[Edit tracking data]
<<<<

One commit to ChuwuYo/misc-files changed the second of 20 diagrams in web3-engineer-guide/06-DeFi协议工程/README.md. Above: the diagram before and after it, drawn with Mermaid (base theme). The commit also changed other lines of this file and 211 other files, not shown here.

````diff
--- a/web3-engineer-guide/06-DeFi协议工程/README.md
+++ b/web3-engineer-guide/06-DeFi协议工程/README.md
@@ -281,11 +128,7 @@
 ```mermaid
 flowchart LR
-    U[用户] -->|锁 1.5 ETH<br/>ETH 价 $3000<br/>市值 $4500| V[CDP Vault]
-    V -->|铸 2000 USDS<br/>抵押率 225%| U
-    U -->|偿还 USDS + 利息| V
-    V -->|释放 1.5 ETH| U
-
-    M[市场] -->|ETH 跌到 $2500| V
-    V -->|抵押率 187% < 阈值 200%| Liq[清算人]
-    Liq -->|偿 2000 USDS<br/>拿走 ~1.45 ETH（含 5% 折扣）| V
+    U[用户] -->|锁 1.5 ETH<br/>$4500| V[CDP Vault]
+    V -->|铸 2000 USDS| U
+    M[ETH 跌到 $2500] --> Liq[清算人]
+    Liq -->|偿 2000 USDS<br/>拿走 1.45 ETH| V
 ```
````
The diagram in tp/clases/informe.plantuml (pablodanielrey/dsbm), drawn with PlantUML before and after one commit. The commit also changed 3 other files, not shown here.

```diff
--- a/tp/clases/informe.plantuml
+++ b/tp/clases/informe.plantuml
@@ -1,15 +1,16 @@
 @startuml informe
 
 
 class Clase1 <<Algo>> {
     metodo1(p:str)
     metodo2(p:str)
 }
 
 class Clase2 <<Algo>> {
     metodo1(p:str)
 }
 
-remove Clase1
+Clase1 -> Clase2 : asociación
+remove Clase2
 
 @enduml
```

>>>>

Problem description: Write the entries out again in full, exactly as they appear above.

Task output:
One commit to ChuwuYo/misc-files changed the second of 20 diagrams in web3-engineer-guide/06-DeFi协议工程/README.md. Above: the diagram before and after it, drawn with Mermaid (base theme). The commit also changed other lines of this file and 211 other files, not shown here.

````diff
--- a/web3-engineer-guide/06-DeFi协议工程/README.md
+++ b/web3-engineer-guide/06-DeFi协议工程/README.md
@@ -281,11 +128,7 @@
 ```mermaid
 flowchart LR
-    U[用户] -->|锁 1.5 ETH<br/>ETH 价 $3000<br/>市值 $4500| V[CDP Vault]
-    V -->|铸 2000 USDS<br/>抵押率 225%| U
-    U -->|偿还 USDS + 利息| V
-    V -->|释放 1.5 ETH| U
-
-    M[市场] -->|ETH 跌到 $2500| V
-    V -->|抵押率 187% < 阈值 200%| Liq[清算人]
-    Liq -->|偿 2000 USDS<br/>拿走 ~1.45 ETH（含 5% 折扣）| V
+    U[用户] -->|锁 1.5 ETH<br/>$4500| V[CDP Vault]
+    V -->|铸 2000 USDS| U
+    M[ETH 跌到 $2500] --> Liq[清算人]
+    Liq -->|偿 2000 USDS<br/>拿走 1.45 ETH| V
 ```
````
The diagram in tp/clases/informe.plantuml (pablodanielrey/dsbm), drawn with PlantUML before and after one commit. The commit also changed 3 other files, not shown here.

```diff
--- a/tp/clases/informe.plantuml
+++ b/tp/clases/informe.plantuml
@@ -1,15 +1,16 @@
 @startuml informe
 
 
 class Clase1 <<Algo>> {
     metodo1(p:str)
     metodo2(p:str)
 }
 
 class Clase2 <<Algo>> {
     metodo1(p:str)
 }
 
-remove Clase1
+Clase1 -> Clase2 : asociación
+remove Clase2
 
 @enduml
```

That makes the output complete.